> [Exercise]: Work through the records that follow and return each line containing the word "elements".

> [Record set]:
******************************

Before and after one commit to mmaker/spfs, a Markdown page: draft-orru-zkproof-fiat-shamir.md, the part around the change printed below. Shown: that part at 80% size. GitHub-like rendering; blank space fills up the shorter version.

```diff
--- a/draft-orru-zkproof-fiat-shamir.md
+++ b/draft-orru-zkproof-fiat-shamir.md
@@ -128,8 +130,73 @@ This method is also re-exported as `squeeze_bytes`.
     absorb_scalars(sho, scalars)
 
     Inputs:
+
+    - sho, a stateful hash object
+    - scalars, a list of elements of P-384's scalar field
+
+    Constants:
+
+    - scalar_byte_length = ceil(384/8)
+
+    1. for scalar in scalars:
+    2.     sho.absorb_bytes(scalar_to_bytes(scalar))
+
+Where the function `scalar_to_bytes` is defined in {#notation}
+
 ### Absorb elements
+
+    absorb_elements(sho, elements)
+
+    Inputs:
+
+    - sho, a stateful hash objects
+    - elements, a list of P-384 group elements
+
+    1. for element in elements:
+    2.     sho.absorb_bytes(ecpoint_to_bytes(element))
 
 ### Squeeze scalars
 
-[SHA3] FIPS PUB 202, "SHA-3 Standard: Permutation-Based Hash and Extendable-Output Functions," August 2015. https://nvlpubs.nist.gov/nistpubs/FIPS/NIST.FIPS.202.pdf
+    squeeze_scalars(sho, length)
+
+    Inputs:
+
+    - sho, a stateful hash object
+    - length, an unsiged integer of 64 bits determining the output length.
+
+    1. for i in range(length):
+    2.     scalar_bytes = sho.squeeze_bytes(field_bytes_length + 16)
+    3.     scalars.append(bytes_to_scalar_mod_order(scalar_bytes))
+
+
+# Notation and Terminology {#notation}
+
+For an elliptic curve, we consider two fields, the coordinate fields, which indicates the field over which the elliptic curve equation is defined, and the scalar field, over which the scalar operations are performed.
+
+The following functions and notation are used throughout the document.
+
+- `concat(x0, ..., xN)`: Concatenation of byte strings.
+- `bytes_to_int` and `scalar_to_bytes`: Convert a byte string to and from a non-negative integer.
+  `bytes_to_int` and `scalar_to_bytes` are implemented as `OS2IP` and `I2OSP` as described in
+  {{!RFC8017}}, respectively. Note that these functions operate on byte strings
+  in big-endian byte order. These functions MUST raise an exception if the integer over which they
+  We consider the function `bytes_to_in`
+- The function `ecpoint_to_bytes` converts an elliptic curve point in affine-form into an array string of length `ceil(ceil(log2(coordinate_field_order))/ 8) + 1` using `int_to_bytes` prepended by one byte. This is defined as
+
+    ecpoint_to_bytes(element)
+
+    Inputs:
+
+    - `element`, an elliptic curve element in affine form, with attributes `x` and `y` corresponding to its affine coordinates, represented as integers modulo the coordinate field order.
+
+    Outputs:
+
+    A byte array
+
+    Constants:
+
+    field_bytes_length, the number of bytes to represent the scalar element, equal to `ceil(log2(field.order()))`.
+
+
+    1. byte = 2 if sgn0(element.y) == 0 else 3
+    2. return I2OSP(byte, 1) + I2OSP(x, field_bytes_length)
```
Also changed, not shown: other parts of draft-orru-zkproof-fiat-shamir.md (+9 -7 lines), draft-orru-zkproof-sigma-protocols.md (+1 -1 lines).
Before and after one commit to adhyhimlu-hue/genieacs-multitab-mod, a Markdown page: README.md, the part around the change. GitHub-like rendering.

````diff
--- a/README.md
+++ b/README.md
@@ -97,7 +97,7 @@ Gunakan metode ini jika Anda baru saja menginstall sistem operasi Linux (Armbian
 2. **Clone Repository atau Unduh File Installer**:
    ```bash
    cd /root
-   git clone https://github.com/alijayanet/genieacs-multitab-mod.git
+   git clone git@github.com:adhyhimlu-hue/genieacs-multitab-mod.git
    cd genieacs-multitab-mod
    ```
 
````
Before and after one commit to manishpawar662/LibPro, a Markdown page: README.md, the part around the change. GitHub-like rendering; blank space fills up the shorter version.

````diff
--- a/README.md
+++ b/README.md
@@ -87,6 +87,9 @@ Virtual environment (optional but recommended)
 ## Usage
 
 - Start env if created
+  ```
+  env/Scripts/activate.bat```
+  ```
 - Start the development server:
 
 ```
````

******************************

> [Response]:
+    - scalars, a list of elements of P-384's scalar field
 ### Absorb elements
+    absorb_elements(sho, elements)
+    - elements, a list of P-384 group elements
+    1. for element in elements:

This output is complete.